Exercise: Restate the data below, keeping every line the same.

───── The data ─────

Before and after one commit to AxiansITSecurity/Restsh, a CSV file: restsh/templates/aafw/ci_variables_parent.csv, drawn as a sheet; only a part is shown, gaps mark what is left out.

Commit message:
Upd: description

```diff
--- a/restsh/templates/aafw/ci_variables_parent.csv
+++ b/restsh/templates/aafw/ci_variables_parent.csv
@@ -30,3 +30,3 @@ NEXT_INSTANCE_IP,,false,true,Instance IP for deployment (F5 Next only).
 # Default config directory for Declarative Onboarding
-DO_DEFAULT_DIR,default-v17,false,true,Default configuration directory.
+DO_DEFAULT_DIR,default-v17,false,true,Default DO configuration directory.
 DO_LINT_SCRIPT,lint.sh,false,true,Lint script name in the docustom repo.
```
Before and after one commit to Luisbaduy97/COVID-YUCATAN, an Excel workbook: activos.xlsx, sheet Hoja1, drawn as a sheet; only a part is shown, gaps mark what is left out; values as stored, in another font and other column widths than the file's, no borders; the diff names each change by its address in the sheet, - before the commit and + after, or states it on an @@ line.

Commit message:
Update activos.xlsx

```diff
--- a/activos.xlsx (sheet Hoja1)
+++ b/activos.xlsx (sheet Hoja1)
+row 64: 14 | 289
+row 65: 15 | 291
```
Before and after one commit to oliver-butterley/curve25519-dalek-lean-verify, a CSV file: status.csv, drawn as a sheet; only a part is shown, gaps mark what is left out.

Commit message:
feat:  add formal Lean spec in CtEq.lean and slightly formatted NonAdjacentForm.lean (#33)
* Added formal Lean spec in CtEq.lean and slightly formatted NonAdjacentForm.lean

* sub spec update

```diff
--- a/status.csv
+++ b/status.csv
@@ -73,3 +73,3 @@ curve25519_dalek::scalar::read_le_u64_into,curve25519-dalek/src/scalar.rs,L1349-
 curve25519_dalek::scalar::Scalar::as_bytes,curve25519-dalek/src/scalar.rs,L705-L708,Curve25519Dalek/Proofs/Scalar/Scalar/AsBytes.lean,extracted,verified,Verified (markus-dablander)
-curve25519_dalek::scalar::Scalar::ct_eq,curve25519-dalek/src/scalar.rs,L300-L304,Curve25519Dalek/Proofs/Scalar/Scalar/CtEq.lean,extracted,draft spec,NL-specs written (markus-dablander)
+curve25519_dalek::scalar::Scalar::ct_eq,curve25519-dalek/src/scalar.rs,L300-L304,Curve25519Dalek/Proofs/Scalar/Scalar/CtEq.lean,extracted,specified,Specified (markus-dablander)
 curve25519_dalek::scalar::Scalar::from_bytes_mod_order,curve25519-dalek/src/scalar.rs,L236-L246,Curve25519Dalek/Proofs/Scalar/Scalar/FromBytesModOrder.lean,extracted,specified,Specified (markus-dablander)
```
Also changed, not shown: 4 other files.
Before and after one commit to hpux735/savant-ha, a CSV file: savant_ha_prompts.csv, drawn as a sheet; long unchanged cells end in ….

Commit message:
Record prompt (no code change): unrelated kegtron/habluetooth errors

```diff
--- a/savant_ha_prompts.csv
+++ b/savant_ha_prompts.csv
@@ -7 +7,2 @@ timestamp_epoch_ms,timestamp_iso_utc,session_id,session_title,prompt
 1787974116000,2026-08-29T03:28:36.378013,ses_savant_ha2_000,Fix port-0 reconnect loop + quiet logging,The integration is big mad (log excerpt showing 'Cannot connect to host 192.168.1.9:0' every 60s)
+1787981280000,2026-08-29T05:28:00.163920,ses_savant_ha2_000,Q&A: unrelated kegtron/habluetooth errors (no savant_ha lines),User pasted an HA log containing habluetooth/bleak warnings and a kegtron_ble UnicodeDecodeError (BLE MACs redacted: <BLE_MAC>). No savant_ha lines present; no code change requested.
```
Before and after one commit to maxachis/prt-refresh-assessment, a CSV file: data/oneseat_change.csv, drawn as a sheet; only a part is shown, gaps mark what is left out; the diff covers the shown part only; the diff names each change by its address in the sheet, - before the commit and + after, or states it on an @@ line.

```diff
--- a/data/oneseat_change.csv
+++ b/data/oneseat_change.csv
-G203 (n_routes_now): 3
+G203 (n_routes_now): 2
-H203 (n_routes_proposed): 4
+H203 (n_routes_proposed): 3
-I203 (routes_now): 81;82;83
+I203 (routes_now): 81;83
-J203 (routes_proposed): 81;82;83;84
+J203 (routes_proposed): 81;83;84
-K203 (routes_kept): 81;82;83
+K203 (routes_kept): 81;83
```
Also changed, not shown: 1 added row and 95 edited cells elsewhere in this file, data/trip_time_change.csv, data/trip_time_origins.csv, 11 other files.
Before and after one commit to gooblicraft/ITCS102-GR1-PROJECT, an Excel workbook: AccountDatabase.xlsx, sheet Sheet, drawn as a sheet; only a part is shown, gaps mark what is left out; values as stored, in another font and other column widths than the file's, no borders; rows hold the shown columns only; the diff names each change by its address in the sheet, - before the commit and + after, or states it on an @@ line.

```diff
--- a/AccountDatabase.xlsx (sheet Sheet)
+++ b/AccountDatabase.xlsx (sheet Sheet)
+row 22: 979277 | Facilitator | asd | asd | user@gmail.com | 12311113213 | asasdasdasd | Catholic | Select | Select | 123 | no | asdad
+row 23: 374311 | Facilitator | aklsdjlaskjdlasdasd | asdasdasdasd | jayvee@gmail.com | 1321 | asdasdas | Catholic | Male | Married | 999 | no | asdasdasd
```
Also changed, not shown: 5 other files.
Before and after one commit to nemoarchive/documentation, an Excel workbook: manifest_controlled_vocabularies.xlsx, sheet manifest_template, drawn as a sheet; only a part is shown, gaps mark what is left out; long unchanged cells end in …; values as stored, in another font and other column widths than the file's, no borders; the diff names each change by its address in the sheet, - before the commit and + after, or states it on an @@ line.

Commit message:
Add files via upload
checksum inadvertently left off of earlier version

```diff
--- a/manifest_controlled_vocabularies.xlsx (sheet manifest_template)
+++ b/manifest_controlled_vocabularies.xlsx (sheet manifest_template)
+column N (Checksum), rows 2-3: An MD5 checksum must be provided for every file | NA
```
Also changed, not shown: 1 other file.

─────

Answer for the task:
Before and after one commit to AxiansITSecurity/Restsh, a CSV file: restsh/templates/aafw/ci_variables_parent.csv, drawn as a sheet; only a part is shown, gaps mark what is left out.

Commit message:
Upd: description

```diff
--- a/restsh/templates/aafw/ci_variables_parent.csv
+++ b/restsh/templates/aafw/ci_variables_parent.csv
@@ -30,3 +30,3 @@ NEXT_INSTANCE_IP,,false,true,Instance IP for deployment (F5 Next only).
 # Default config directory for Declarative Onboarding
-DO_DEFAULT_DIR,default-v17,false,true,Default configuration directory.
+DO_DEFAULT_DIR,default-v17,false,true,Default DO configuration directory.
 DO_LINT_SCRIPT,lint.sh,false,true,Lint script name in the docustom repo.
```
Before and after one commit to Luisbaduy97/COVID-YUCATAN, an Excel workbook: activos.xlsx, sheet Hoja1, drawn as a sheet; only a part is shown, gaps mark what is left out; values as stored, in another font and other column widths than the file's, no borders; the diff names each change by its address in the sheet, - before the commit and + after, or states it on an @@ line.

Commit message:
Update activos.xlsx

```diff
--- a/activos.xlsx (sheet Hoja1)
+++ b/activos.xlsx (sheet Hoja1)
+row 64: 14 | 289
+row 65: 15 | 291
```
Before and after one commit to oliver-butterley/curve25519-dalek-lean-verify, a CSV file: status.csv, drawn as a sheet; only a part is shown, gaps mark what is left out.

Commit message:
feat:  add formal Lean spec in CtEq.lean and slightly formatted NonAdjacentForm.lean (#33)
* Added formal Lean spec in CtEq.lean and slightly formatted NonAdjacentForm.lean

* sub spec update

```diff
--- a/status.csv
+++ b/status.csv
@@ -73,3 +73,3 @@ curve25519_dalek::scalar::read_le_u64_into,curve25519-dalek/src/scalar.rs,L1349-
 curve25519_dalek::scalar::Scalar::as_bytes,curve25519-dalek/src/scalar.rs,L705-L708,Curve25519Dalek/Proofs/Scalar/Scalar/AsBytes.lean,extracted,verified,Verified (markus-dablander)
-curve25519_dalek::scalar::Scalar::ct_eq,curve25519-dalek/src/scalar.rs,L300-L304,Curve25519Dalek/Proofs/Scalar/Scalar/CtEq.lean,extracted,draft spec,NL-specs written (markus-dablander)
+curve25519_dalek::scalar::Scalar::ct_eq,curve25519-dalek/src/scalar.rs,L300-L304,Curve25519Dalek/Proofs/Scalar/Scalar/CtEq.lean,extracted,specified,Specified (markus-dablander)
 curve25519_dalek::scalar::Scalar::from_bytes_mod_order,curve25519-dalek/src/scalar.rs,L236-L246,Curve25519Dalek/Proofs/Scalar/Scalar/FromBytesModOrder.lean,extracted,specified,Specified (markus-dablander)
```
Also changed, not shown: 4 other files.
Before and after one commit to hpux735/savant-ha, a CSV file: savant_ha_prompts.csv, drawn as a sheet; long unchanged cells end in ….

Commit message:
Record prompt (no code change): unrelated kegtron/habluetooth errors

```diff
--- a/savant_ha_prompts.csv
+++ b/savant_ha_prompts.csv
@@ -7 +7,2 @@ timestamp_epoch_ms,timestamp_iso_utc,session_id,session_title,prompt
 1787974116000,2026-08-29T03:28:36.378013,ses_savant_ha2_000,Fix port-0 reconnect loop + quiet logging,The integration is big mad (log excerpt showing 'Cannot connect to host 192.168.1.9:0' every 60s)
+1787981280000,2026-08-29T05:28:00.163920,ses_savant_ha2_000,Q&A: unrelated kegtron/habluetooth errors (no savant_ha lines),User pasted an HA log containing habluetooth/bleak warnings and a kegtron_ble UnicodeDecodeError (BLE MACs redacted: <BLE_MAC>). No savant_ha lines present; no code change requested.
```
Before and after one commit to maxachis/prt-refresh-assessment, a CSV file: data/oneseat_change.csv, drawn as a sheet; only a part is shown, gaps mark what is left out; the diff covers the shown part only; the diff names each change by its address in the sheet, - before the commit and + after, or states it on an @@ line.

```diff
--- a/data/oneseat_change.csv
+++ b/data/oneseat_change.csv
-G203 (n_routes_now): 3
+G203 (n_routes_now): 2
-H203 (n_routes_proposed): 4
+H203 (n_routes_proposed): 3
-I203 (routes_now): 81;82;83
+I203 (routes_now): 81;83
-J203 (routes_proposed): 81;82;83;84
+J203 (routes_proposed): 81;83;84
-K203 (routes_kept): 81;82;83
+K203 (routes_kept): 81;83
```
Also changed, not shown: 1 added row and 95 edited cells elsewhere in this file, data/trip_time_change.csv, data/trip_time_origins.csv, 11 other files.
Before and after one commit to gooblicraft/ITCS102-GR1-PROJECT, an Excel workbook: AccountDatabase.xlsx, sheet Sheet, drawn as a sheet; only a part is shown, gaps mark what is left out; values as stored, in another font and other column widths than the file's, no borders; rows hold the shown columns only; the diff names each change by its address in the sheet, - before the commit and + after, or states it on an @@ line.

```diff
--- a/AccountDatabase.xlsx (sheet Sheet)
+++ b/AccountDatabase.xlsx (sheet Sheet)
+row 22: 979277 | Facilitator | asd | asd | user@gmail.com | 12311113213 | asasdasdasd | Catholic | Select | Select | 123 | no | asdad
+row 23: 374311 | Facilitator | aklsdjlaskjdlasdasd | asdasdasdasd | jayvee@gmail.com | 1321 | asdasdas | Catholic | Male | Married | 999 | no | asdasdasd
```
Also changed, not shown: 5 other files.
Before and after one commit to nemoarchive/documentation, an Excel workbook: manifest_controlled_vocabularies.xlsx, sheet manifest_template, drawn as a sheet; only a part is shown, gaps mark what is left out; long unchanged cells end in …; values as stored, in another font and other column widths than the file's, no borders; the diff names each change by its address in the sheet, - before the commit and + after, or states it on an @@ line.

Commit message:
Add files via upload
checksum inadvertently left off of earlier version

```diff
--- a/manifest_controlled_vocabularies.xlsx (sheet manifest_template)
+++ b/manifest_controlled_vocabularies.xlsx (sheet manifest_template)
+column N (Checksum), rows 2-3: An MD5 checksum must be provided for every file | NA
```
Also changed, not shown: 1 other file.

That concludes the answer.